▶ [Exercise]
Go through the records and copy each line where the word "Above" occurs.

▶ [Dataset]
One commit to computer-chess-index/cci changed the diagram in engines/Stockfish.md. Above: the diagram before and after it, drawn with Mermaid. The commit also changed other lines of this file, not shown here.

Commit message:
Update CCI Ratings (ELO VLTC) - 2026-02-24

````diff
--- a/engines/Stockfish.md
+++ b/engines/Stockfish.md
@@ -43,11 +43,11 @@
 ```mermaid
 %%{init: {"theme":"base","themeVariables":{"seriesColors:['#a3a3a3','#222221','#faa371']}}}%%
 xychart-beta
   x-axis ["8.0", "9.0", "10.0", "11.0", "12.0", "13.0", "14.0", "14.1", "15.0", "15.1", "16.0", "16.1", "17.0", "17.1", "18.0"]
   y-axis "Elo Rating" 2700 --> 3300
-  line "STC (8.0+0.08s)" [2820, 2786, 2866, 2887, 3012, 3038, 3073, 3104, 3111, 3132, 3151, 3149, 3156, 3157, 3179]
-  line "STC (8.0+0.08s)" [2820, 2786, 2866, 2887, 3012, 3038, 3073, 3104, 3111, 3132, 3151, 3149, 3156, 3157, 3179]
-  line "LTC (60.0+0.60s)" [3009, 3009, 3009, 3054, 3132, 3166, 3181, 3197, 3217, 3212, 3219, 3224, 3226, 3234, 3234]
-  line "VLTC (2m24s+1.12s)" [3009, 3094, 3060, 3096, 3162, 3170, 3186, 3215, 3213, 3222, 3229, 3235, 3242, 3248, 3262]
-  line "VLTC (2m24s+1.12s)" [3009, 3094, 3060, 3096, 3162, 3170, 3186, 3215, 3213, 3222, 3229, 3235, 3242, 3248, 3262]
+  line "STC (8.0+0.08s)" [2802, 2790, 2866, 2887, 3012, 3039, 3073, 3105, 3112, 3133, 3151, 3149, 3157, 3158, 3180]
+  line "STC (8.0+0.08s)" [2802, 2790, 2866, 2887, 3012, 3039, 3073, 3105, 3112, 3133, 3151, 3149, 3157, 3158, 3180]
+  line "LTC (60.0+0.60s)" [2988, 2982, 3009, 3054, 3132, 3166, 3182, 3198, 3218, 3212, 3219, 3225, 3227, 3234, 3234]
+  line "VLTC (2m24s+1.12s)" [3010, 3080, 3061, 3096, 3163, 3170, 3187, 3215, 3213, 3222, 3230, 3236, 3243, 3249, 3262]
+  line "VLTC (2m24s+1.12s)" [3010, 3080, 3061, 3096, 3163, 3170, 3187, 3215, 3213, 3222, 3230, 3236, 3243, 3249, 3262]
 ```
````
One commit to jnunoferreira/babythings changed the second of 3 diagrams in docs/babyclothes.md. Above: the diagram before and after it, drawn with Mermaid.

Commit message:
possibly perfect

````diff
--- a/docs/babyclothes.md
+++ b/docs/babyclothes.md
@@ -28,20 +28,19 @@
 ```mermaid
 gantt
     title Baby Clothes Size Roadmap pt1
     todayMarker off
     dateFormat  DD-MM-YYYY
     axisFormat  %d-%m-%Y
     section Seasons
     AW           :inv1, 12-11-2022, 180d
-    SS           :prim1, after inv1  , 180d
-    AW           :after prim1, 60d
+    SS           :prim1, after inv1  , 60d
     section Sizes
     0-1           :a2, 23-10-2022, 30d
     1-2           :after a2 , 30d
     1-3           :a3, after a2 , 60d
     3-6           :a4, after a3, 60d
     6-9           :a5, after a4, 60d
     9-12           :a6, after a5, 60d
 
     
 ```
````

▶ [Solution to the exercise]
One commit to computer-chess-index/cci changed the diagram in engines/Stockfish.md. Above: the diagram before and after it, drawn with Mermaid. The commit also changed other lines of this file, not shown here.
One commit to jnunoferreira/babythings changed the second of 3 diagrams in docs/babyclothes.md. Above: the diagram before and after it, drawn with Mermaid.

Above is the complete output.